── Record set

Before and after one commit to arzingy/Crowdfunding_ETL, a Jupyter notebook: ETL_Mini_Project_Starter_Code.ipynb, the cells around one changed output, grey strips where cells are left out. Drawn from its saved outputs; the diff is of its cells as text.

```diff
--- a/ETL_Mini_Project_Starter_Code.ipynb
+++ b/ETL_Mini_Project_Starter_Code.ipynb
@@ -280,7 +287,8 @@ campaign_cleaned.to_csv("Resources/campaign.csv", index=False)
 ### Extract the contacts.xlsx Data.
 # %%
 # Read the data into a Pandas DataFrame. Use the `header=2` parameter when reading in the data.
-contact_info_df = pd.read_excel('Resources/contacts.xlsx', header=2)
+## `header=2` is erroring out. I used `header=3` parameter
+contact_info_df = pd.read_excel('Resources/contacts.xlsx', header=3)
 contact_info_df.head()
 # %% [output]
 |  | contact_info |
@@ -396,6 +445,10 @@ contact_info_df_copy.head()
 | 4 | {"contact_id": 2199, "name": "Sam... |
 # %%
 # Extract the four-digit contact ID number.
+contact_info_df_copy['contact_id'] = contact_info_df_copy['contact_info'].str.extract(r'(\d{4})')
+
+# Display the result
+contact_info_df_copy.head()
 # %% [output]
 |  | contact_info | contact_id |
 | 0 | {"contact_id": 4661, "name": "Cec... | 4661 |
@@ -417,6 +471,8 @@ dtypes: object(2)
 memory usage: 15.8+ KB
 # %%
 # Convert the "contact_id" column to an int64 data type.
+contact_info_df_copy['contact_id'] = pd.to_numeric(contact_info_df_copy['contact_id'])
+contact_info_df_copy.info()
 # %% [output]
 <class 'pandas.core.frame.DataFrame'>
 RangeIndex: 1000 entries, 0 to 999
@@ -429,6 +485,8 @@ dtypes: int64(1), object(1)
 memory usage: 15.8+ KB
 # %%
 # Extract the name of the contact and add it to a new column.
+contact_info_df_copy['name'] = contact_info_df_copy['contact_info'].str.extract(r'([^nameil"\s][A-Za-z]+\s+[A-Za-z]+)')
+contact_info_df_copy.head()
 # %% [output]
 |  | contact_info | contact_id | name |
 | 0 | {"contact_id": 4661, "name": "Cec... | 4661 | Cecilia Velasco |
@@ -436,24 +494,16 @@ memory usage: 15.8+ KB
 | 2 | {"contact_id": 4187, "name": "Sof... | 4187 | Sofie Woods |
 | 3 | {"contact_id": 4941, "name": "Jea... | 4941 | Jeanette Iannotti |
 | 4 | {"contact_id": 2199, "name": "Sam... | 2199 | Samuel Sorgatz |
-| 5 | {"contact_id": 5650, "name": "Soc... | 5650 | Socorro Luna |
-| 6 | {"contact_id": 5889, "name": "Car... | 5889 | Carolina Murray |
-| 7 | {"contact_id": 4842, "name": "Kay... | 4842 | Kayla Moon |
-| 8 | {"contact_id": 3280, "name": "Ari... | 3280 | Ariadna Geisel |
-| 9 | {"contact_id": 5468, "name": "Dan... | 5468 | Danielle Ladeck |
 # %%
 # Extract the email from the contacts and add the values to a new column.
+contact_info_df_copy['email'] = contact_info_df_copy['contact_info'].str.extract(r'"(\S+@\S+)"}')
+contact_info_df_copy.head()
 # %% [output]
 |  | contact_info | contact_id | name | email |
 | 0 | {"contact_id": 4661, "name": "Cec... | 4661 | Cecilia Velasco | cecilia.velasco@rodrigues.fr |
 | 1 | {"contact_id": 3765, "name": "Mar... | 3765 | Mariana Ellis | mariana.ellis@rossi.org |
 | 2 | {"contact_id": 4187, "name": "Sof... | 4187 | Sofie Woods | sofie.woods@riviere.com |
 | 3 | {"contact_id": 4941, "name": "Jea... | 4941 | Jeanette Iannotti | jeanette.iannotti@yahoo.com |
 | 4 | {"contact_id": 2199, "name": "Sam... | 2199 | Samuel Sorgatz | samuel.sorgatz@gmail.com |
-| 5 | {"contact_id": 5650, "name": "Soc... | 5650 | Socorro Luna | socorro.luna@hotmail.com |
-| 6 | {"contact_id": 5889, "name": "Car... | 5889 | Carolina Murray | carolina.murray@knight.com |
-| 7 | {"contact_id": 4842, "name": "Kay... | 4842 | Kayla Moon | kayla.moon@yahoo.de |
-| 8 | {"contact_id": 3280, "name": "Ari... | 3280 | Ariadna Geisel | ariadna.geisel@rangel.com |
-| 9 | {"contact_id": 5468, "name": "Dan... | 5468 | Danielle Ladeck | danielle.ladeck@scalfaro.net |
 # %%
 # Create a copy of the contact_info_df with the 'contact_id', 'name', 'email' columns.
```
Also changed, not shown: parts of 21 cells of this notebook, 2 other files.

────

About this task: For the data above, give the number of lines in which the word "xlsx" appears, and nothing more.

Solution for this problem: 3